**What you will do:**
Copy each line containing the word "settings" from the records that follow, please.

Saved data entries
....

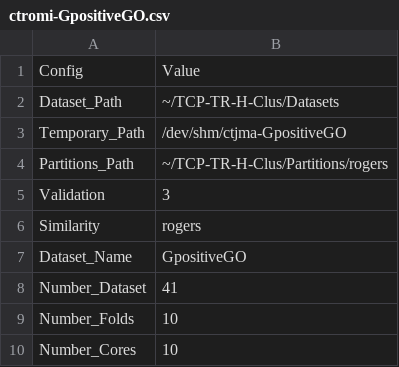
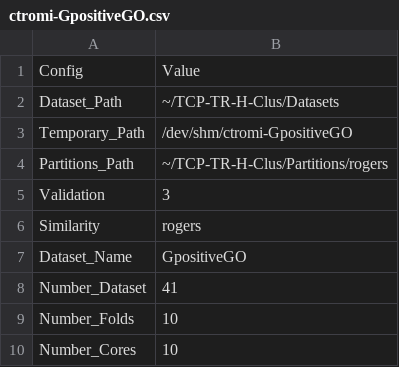
Before and after one commit to cissagatto/TcpTrH, a CSV file: config-files/rogers/Micro-F1/ctromi-GpositiveGO.csv, drawn as a sheet.

```diff
--- a/config-files/rogers/Micro-F1/ctromi-GpositiveGO.csv
+++ b/config-files/rogers/Micro-F1/ctromi-GpositiveGO.csv
@@ -2,3 +2,3 @@ Config, Value
 Dataset_Path, ~/TCP-TR-H-Clus/Datasets
-Temporary_Path, /dev/shm/ctjma-GpositiveGO
+Temporary_Path, /dev/shm/ctromi-GpositiveGO
 Partitions_Path, ~/TCP-TR-H-Clus/Partitions/rogers
```
Also changed, not shown: config-files/jaccard/Micro-F1/ctjmi-GpositiveGO.csv, config-files/jaccard/Silhouette/ctjs-GpositiveGO.csv, 3 other files.
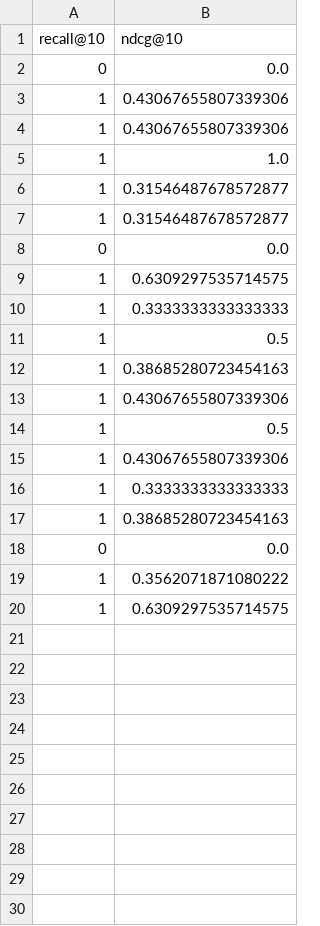
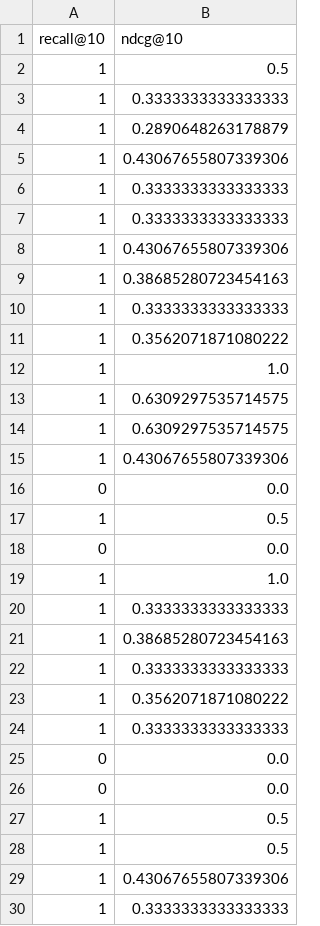
Before and after one commit to joonone2/agent-profiling, a CSV file: adap_experiment/outputs/predictions/UserKNN_ranking.csv, drawn as a sheet; only a part is shown; the shorter side is filled out with more unchanged rows; the diff covers the shown part only.

```diff
--- a/adap_experiment/outputs/predictions/UserKNN_ranking.csv
+++ b/adap_experiment/outputs/predictions/UserKNN_ranking.csv
@@ -1,14 +1,28 @@
 recall@10,ndcg@10
+1,0.5
+1,0.3333333333333333
+1,0.2890648263178879
+1,0.43067655807339306
+1,0.3333333333333333
+1,0.3333333333333333
+1,0.43067655807339306
+1,0.38685280723454163
+1,0.3333333333333333
+1,0.3562071871080222
+1,1.0
+1,0.6309297535714575
+1,0.6309297535714575
+1,0.43067655807339306
 0,0.0
-1,0.43067655807339306
-1,0.43067655807339306
+1,0.5
+0,0.0
 1,1.0
-1,0.31546487678572877
-1,0.31546487678572877
+1,0.3333333333333333
+1,0.38685280723454163
+1,0.3333333333333333
+1,0.3562071871080222
+1,0.3333333333333333
 0,0.0
-1,0.6309297535714575
-1,0.3333333333333333
+0,0.0
 1,0.5
-1,0.38685280723454163
-1,0.43067655807339306
 1,0.5
```
Also changed, not shown: 63 added rows elsewhere in this file, adap_experiment/outputs/predictions/Baseline_ranking.csv, adap_experiment/outputs/predictions/ChatGPT-Direct_ranking.csv, 32 other files.
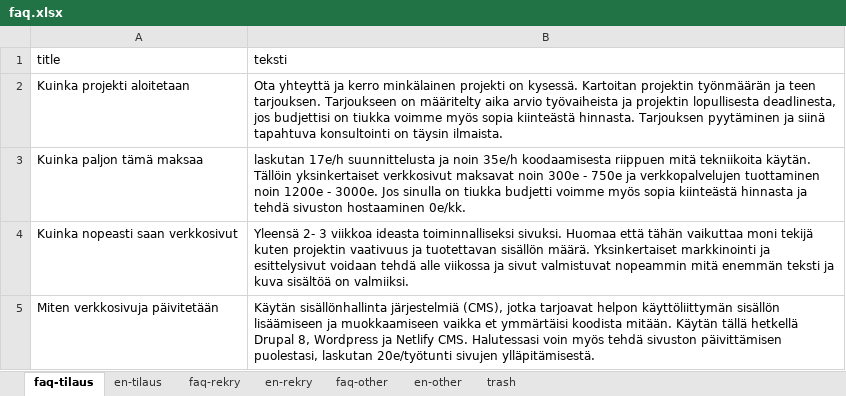
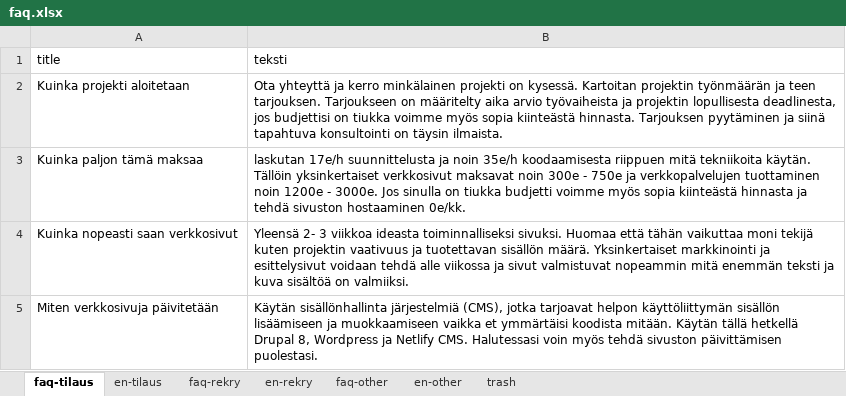
Before and after one commit to bujakasha/casper-varesmaa, an Excel workbook: src/data/faq.xlsx, sheet faq-tilaus, drawn as a sheet; values as stored, in another font and other column widths than the file's, no borders; the diff names each change by its address in the sheet, - before the commit and + after, or states it on an @@ line.

```diff
--- a/src/data/faq.xlsx (sheet faq-tilaus)
+++ b/src/data/faq.xlsx (sheet faq-tilaus)
-B5 (teksti): …sivuston päivittämisen puolestasi, laskutan 20e/työtunti sivujen ylläpitämisestä.
+B5 (teksti): …sivuston päivittämisen puolestasi.
```
Also changed, not shown: sheet en-tilaus, sheet faq-rekry, sheet faq-other, sheet en-other, sheet en-rekry, 2 other files.
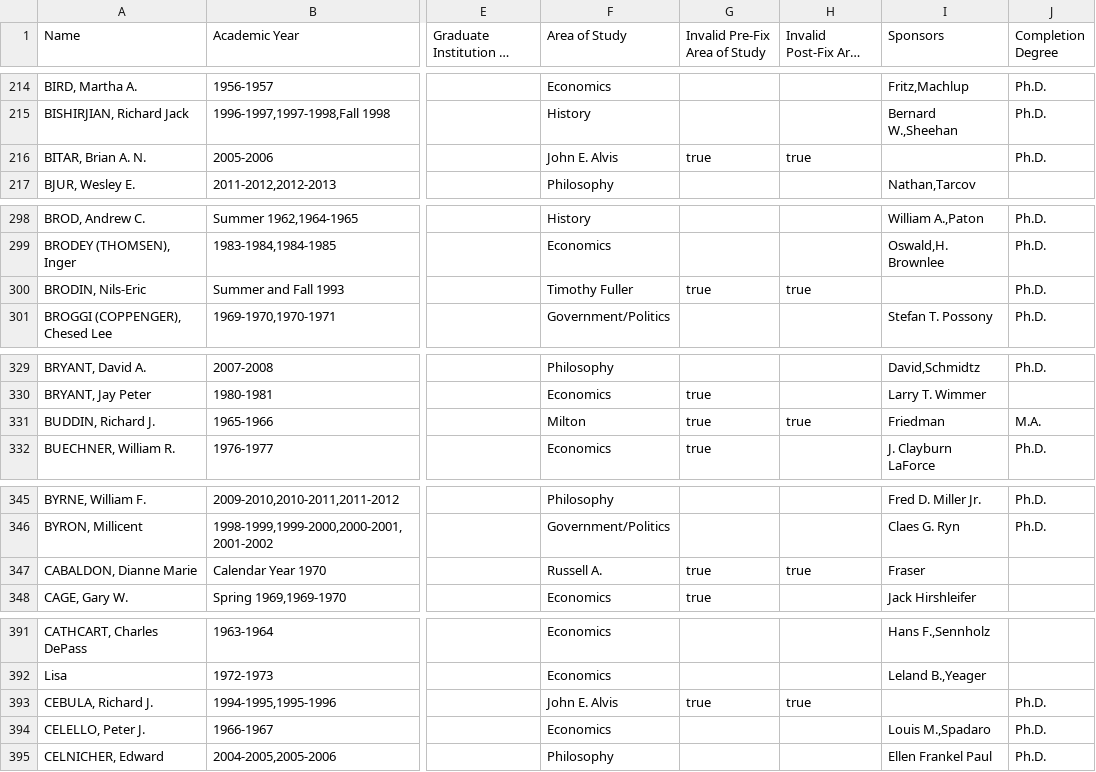
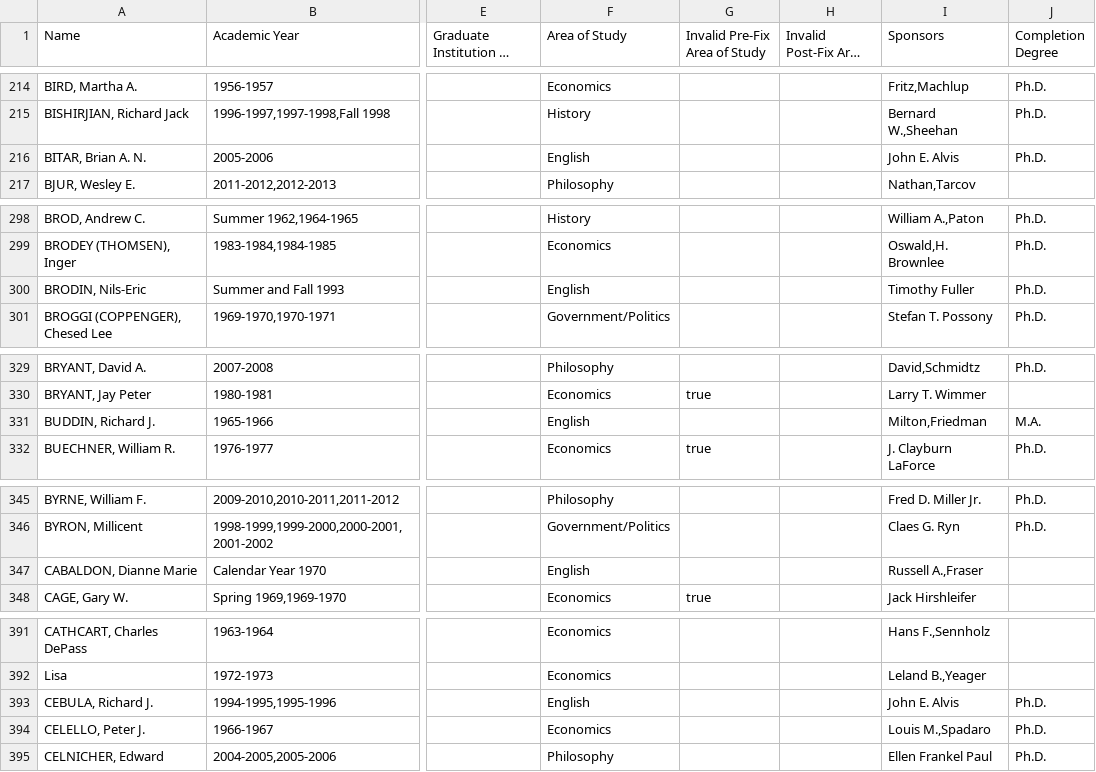
Before and after one commit to Vandivier/data-science-practice, a CSV file: js/earhart-fellows/output.csv, drawn as a sheet; only a part is shown, gaps mark what is left out; long unchanged cells end in …; the diff covers the shown part only; the diff names each change by its address in the sheet, - before the commit and + after, or states it on an @@ line.

Commit message:
re-exec process with English as an Area of Study

```diff
--- a/js/earhart-fellows/output.csv
+++ b/js/earhart-fellows/output.csv
-F216 (Area of Study): John E. Alvis
+F216 (Area of Study): English
-G216 (Invalid Pre-Fix Area of Study): true
+G216 (Invalid Pre-Fix Area of Study): (empty)
-H216 (Invalid Post-Fix Area of Study): true
+H216 (Invalid Post-Fix Area of Study): (empty)
-I216 (Sponsors): (empty)
+I216 (Sponsors): John E. Alvis
-F300 (Area of Study): Timothy Fuller
+F300 (Area of Study): English
-G300 (Invalid Pre-Fix Area of Study): true
+G300 (Invalid Pre-Fix Area of Study): (empty)
-H300 (Invalid Post-Fix Area of Study): true
+H300 (Invalid Post-Fix Area of Study): (empty)
-I300 (Sponsors): (empty)
+I300 (Sponsors): Timothy Fuller
-F331 (Area of Study): Milton
+F331 (Area of Study): English
-G331 (Invalid Pre-Fix Area of Study): true
+G331 (Invalid Pre-Fix Area of Study): (empty)
-H331 (Invalid Post-Fix Area of Study): true
+H331 (Invalid Post-Fix Area of Study): (empty)
-I331 (Sponsors): Friedman
+I331 (Sponsors): Milton,Friedman
-F347 (Area of Study): Russell A.
+F347 (Area of Study): English
-G347 (Invalid Pre-Fix Area of Study): true
+G347 (Invalid Pre-Fix Area of Study): (empty)
-H347 (Invalid Post-Fix Area of Study): true
+H347 (Invalid Post-Fix Area of Study): (empty)
-I347 (Sponsors): Fraser
+I347 (Sponsors): Russell A.,Fraser
-F393 (Area of Study): John E. Alvis
+F393 (Area of Study): English
-G393 (Invalid Pre-Fix Area of Study): true
+G393 (Invalid Pre-Fix Area of Study): (empty)
-H393 (Invalid Post-Fix Area of Study): true
+H393 (Invalid Post-Fix Area of Study): (empty)
-I393 (Sponsors): (empty)
+I393 (Sponsors): John E. Alvis
```
Also changed, not shown: 125 edited cells elsewhere in this file, 1 other file.
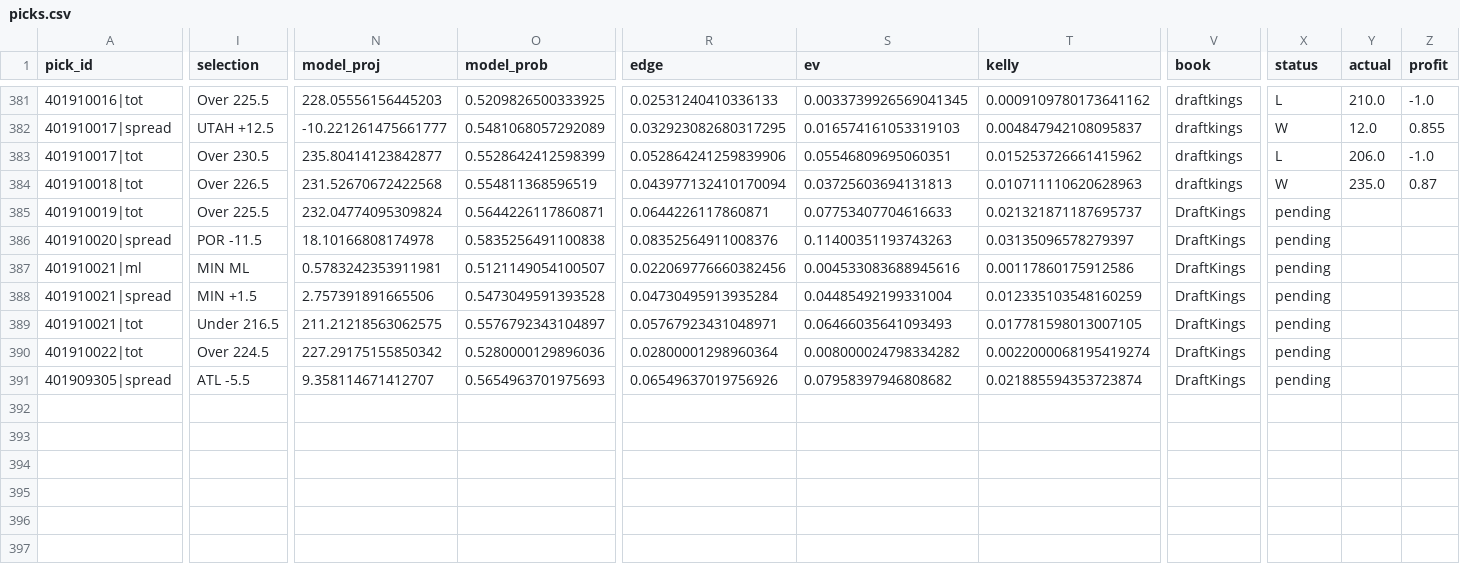
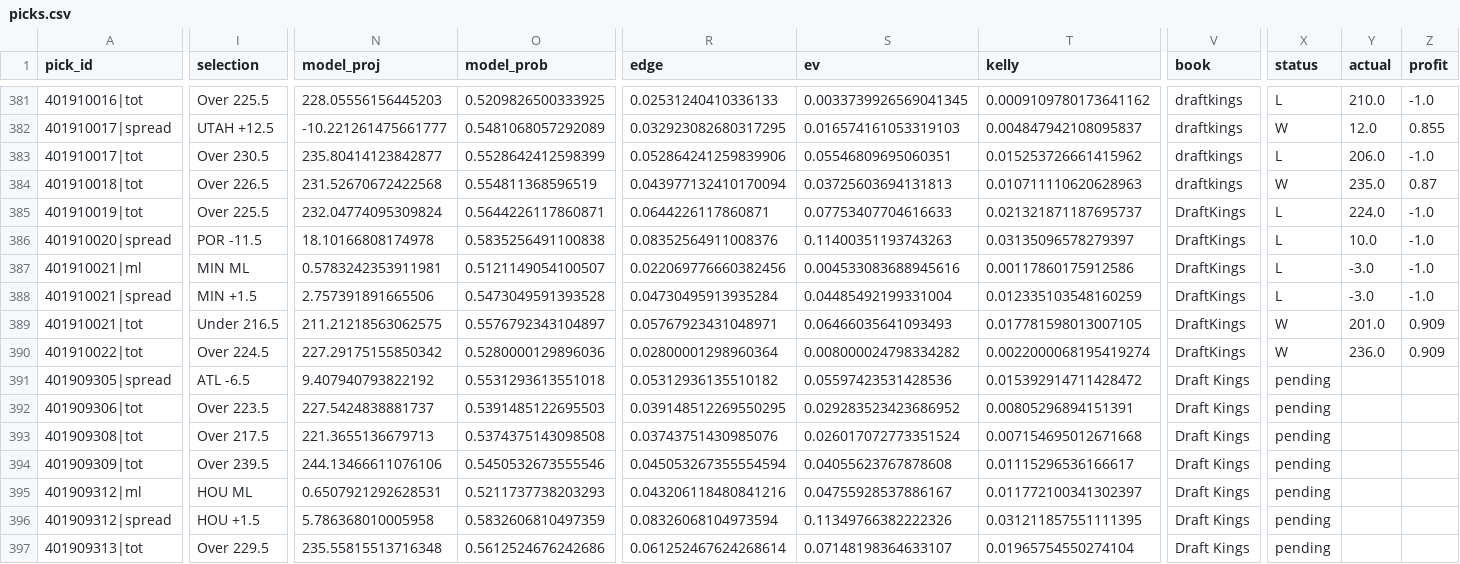
Before and after one commit to quintonmwilson/nba-model, a CSV file: model/picks.csv, drawn as a sheet; only a part is shown, gaps mark what is left out; rows hold the shown columns only; the diff covers the shown part only; the diff names each change by its address in the sheet, - before the commit and + after, or states it on an @@ line.

```diff
--- a/model/picks.csv
+++ b/model/picks.csv
-X385:X388 (status): pending
+X385:X388 (status): L
-Y385 (actual): (empty)
+Y385 (actual): 224.0
-Z385:Z388 (profit): (empty)
+Z385:Z388 (profit): -1.0
-Y386 (actual): (empty)
+Y386 (actual): 10.0
-Y387:Y388 (actual): (empty)
+Y387:Y388 (actual): -3.0
-X389:X390 (status): pending
+X389:X390 (status): W
-Y389 (actual): (empty)
+Y389 (actual): 201.0
-Z389:Z390 (profit): (empty)
+Z389:Z390 (profit): 0.909
-Y390 (actual): (empty)
+Y390 (actual): 236.0
-I391 (selection): ATL -5.5
+I391 (selection): ATL -6.5
-N391 (model_proj): 9.358114671412707
+N391 (model_proj): 9.407940793822192
-O391 (model_prob): 0.5654963701975693
+O391 (model_prob): 0.5531293613551018
-R391 (edge): 0.06549637019756926
+R391 (edge): 0.05312936135510182
-S391 (ev): 0.07958397946808682
+S391 (ev): 0.05597423531428536
-T391 (kelly): 0.021885594353723874
+T391 (kelly): 0.015392914711428472
-V391 (book): DraftKings
+V391 (book): Draft Kings
+row 392: 401909306|tot | Over 223.5 | 227.5424838881737 | 0.5391485122695503 | 0.039148512269550295 | 0.029283523423686952 | 0.00805296894151391 | Draft Kings | pending
+row 393: 401909308|tot | Over 217.5 | 221.3655136679713 | 0.5374375143098508 | 0.03743751430985076 | 0.026017072773351524 | 0.007154695012671668 | Draft Kings | pending
+row 394: 401909309|tot | Over 239.5 | 244.13466611076106 | 0.5450532673555546 | 0.045053267355554594 | 0.04055623767878608 | 0.01115296536166617 | Draft Kings | pending
+row 395: 401909312|ml | HOU ML | 0.6507921292628531 | 0.5211737738203293 | 0.043206118480841216 | 0.04755928537886167 | 0.011772100341302397 | Draft Kings | pending
+row 396: 401909312|spread | HOU +1.5 | 5.786368010005958 | 0.5832606810497359 | 0.08326068104973594 | 0.11349766382222326 | 0.031211857551111395 | Draft Kings | pending
+row 397: 401909313|tot | Over 229.5 | 235.55815513716348 | 0.5612524676242686 | 0.061252467624268614 | 0.07148198364633107 | 0.01965754550274104 | Draft Kings | pending
```
Also changed, not shown: 3 edited cells elsewhere in this file, model/prediction_log.csv, 7 other files.
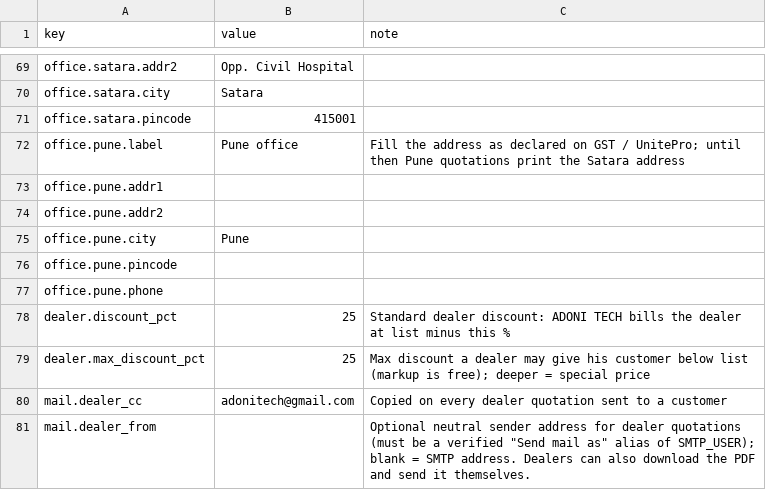
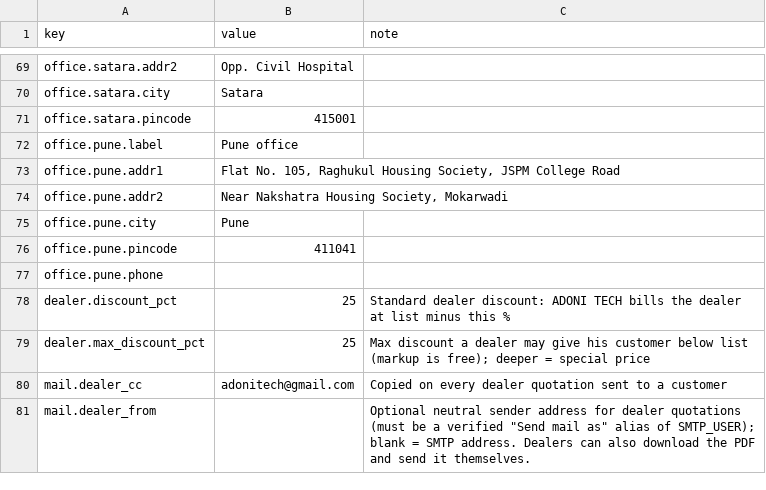
Before and after one commit to Paresh-Adavani/impactcal, a CSV file: data/settings.csv, drawn as a sheet; only a part is shown, gaps mark what is left out.

```diff
--- a/data/settings.csv
+++ b/data/settings.csv
@@ -71,7 +71,7 @@ office.satara.city,Satara,
 office.satara.pincode,415001,
-office.pune.label,Pune office,Fill the address as declared on GST / UnitePro; until then Pune quotations print the Satara address
-office.pune.addr1,,
-office.pune.addr2,,
+office.pune.label,Pune office,
+office.pune.addr1,"Flat No. 105, Raghukul Housing Society, JSPM College Road",
+office.pune.addr2,"Near Nakshatra Housing Society, Mokarwadi",
 office.pune.city,Pune,
-office.pune.pincode,,
+office.pune.pincode,411041,
 office.pune.phone,,
```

....

**Result below:**
Before and after one commit to Paresh-Adavani/impactcal, a CSV file: data/settings.csv, drawn as a sheet; only a part is shown, gaps mark what is left out.
--- a/data/settings.csv
+++ b/data/settings.csv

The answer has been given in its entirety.